The letter stated that the organization would “reopen an investigation into alleged sexual assault perpetrated by members of the 2018 National Junior Team;” would “require all high-performance players, coaches, team staff and volunteers to participate in mandatory sexual violence and consent training;” would “conduct a full governance review of Hockey Canada;” and “would create a new independent and confidential complaint mechanism.”
“Canada recognizes that toxic behavior in our sport is a systemic issue that must end,” the letter continued. “We need to provide victims and survivors with the tools and support to come forward … Changes to policies and procedures can occur with the stroke of a pen. Those changes are meaningless, however, without an equal commitment to addressing the toxic behavior that exists in many corners of the game. We know this change will not occur overnight, but we are committed to learning, and working with our partners to do better.”
While Hockey Canada has stated its commitment to addressing concerns that have been expressed by athletes, coaches, politicians and everyday citizens around the country – and to working toward changing the sexualized culture that exists within the sport – the organization’s sponsors and the sport’s biggest supporters, the fans, are making the loudest statement. They are hitting Hockey Canada where it hurts the most: in the pocketbook.
The loss of sponsorship dollars and dramatic decline in ticket revenue means that the 2022 WJC likely will be the first hosted by Canada to lose money. For better or worse, money talks, and Canadian hockey fans staying away in droves from something that is such an ingrained part of their lives and that typically brings so much joy, pride and unity to the nation sends the loudest message of all.
While it’s unfortunate that the participants in this year’s WJC won’t get to experience the usual level of excitement that a Canadian-hosted WJC normally generates or the “hospitality” that is usually provided by the host-team’s fans, at least they still get to compete. And we still get to watch.

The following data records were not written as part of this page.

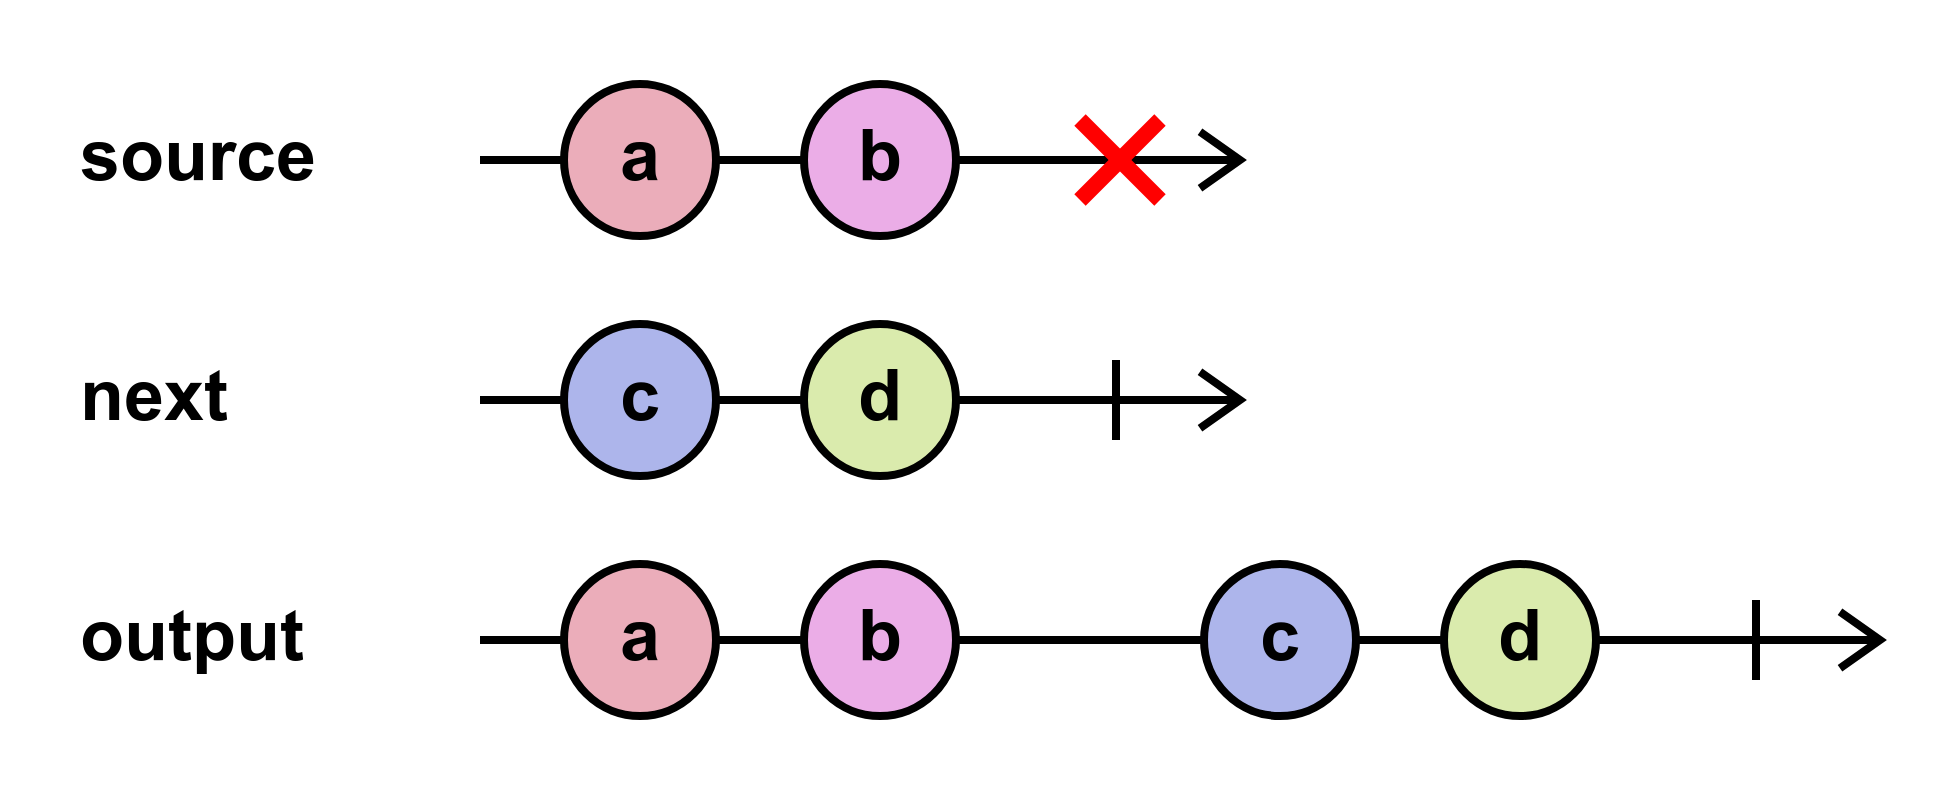
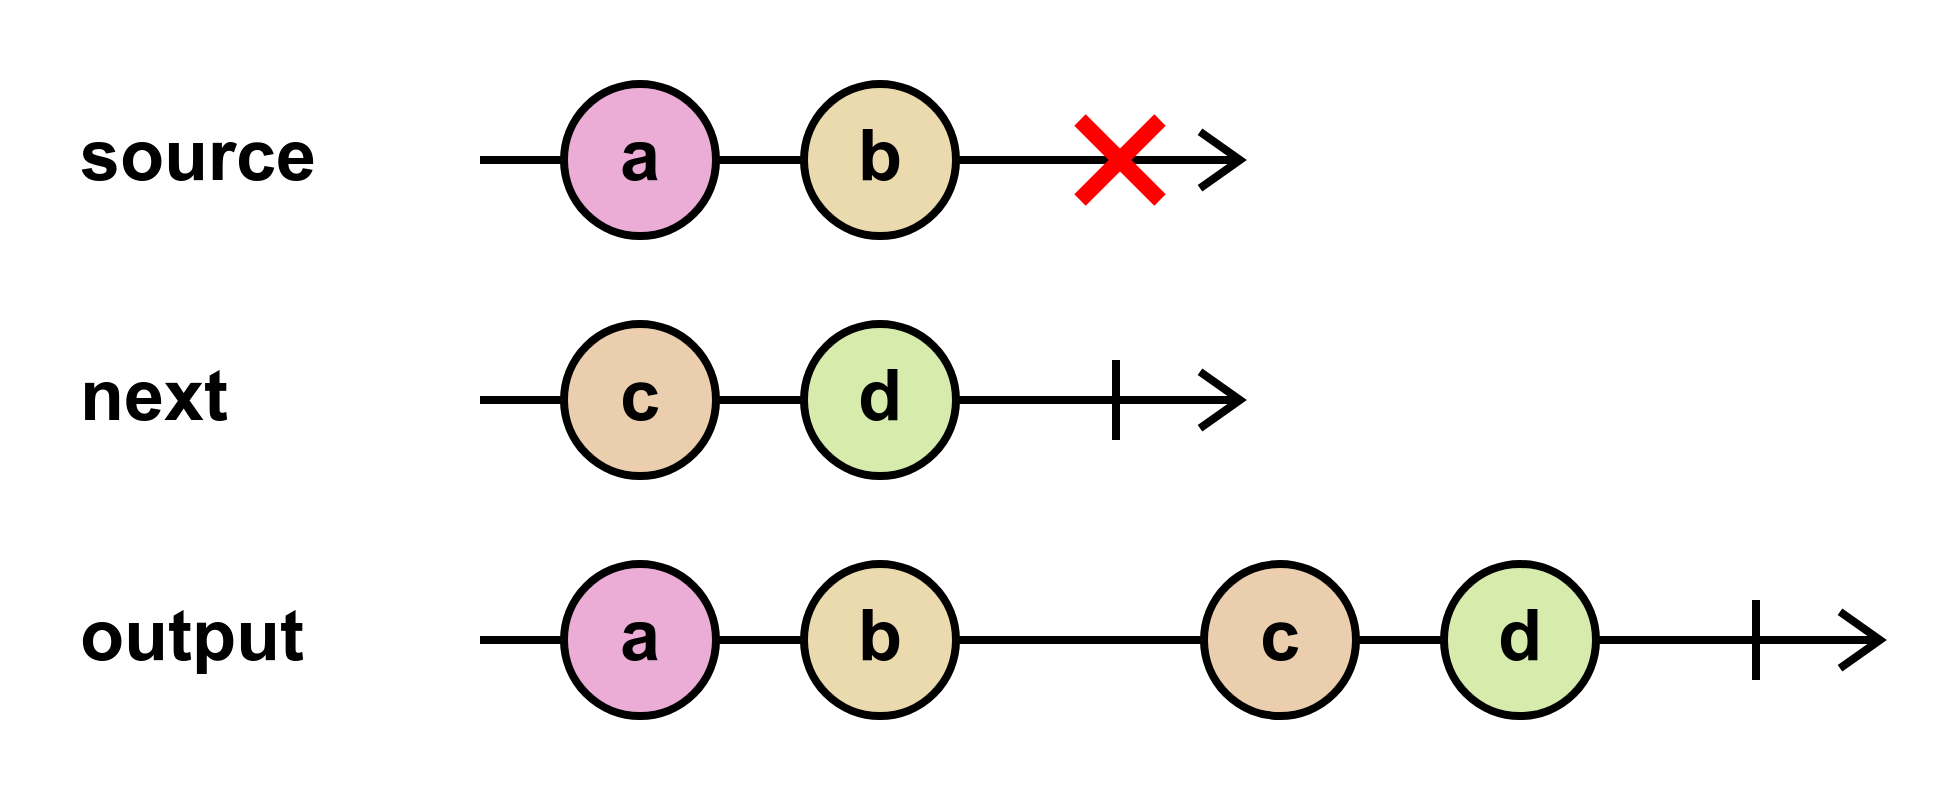
Drop Buffer dependency

diff --git a/lib/draw/notification/scalar.js b/lib/draw/notification/scalar.js
@@ -1,6 +1,6 @@
-const sha1 = require('simple-sha1')
 const { createElement } = require('../../util/create-element')
 const { mergeStyles } = require('../../util/merge-styles')
+const { stringToColor } = require('../../util/string-to-color')
 const { translate } = require('../../util/transform')
 
 const COLOR_TO_MODE = {
@@ -10,14 +10,6 @@ const COLOR_TO_MODE = {
 }
 
 const supports = () => true
-
-const getColor = (str, mode) => {
-  const hash = Buffer.from(sha1.sync(str), 'hex')
-  const hue = (hash.readUInt16LE() / (1 << 16)) * 360
-  const saturation = 60
-  const lightness = mode === 'dark' ? 20 : 80
-  return `hsl(${hue}, ${saturation}%, ${lightness}%)`
-}
 
 const draw = ({ document, styles }, notification) => {
   const s = mergeStyles('event_', styles, notification)
@@ -30,7 +22,7 @@ const draw = ({ document, styles }, notification) => {
   const fillColorMode = COLOR_TO_MODE[s.fill_color]
   const finalFillColor =
     fillColorMode != null
-      ? getColor(notification.value, fillColorMode)
+      ? stringToColor(notification.value, fillColorMode)
       : s.fill_color
 
   $group.appendChild(

diff --git a/src/app.js b/src/app.js
@@ -1,5 +1,4 @@
 import '@babel/polyfill'
-import { Buffer } from 'buffer/'
 import { drawMarbleDiagram, parseMarbleDiagramSpec } from '../lib/'
 
 const EXAMPLE = `# An example application of the concatAll operator.
@@ -23,8 +22,6 @@ input
 output
 -----a------b---------c-d------e--f-|
 `
-
-window.Buffer = Buffer
 
 const resultContainer = document.querySelector('.result')
 const inputField = document.querySelector('.input textarea')

diff --git a/lib/util/string-to-color.js b/lib/util/string-to-color.js
@@ -1,0 +1,15 @@
+const sha1 = require('simple-sha1')
+const { hexToDec } = require('./hex-to-dec')
+
+const stringToColor = (str, mode) => {
+  const hashHex = sha1.sync(str)
+  const hash = hexToDec(hashHex.substr(4, 4))
+  const hue = (hash / (1 << 16)) * 360
+  const saturation = 60
+  const lightness = mode === 'dark' ? 20 : 80
+  return `hsl(${hue}, ${saturation}%, ${lightness}%)`
+}
+
+module.exports = {
+  stringToColor
+}

diff --git a/lib/util/hex-to-dec.js b/lib/util/hex-to-dec.js
@@ -1,0 +1,13 @@
+const hexToDec = hex => {
+  let dec = 0
+  hex = hex.toUpperCase()
+  for (let i = 0; i < hex.length; ++i) {
+    const c = hex.charCodeAt(i)
+    dec = dec * 16 + (c >= 65 ? c - 55 : c - 48)
+  }
+  return dec
+}
+
+module.exports = {
+  hexToDec
+}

And hopefully the long-term results will mean much more to hockey’s future in Canada and abroad than winning a gold, silver or bronze medal at one tournament.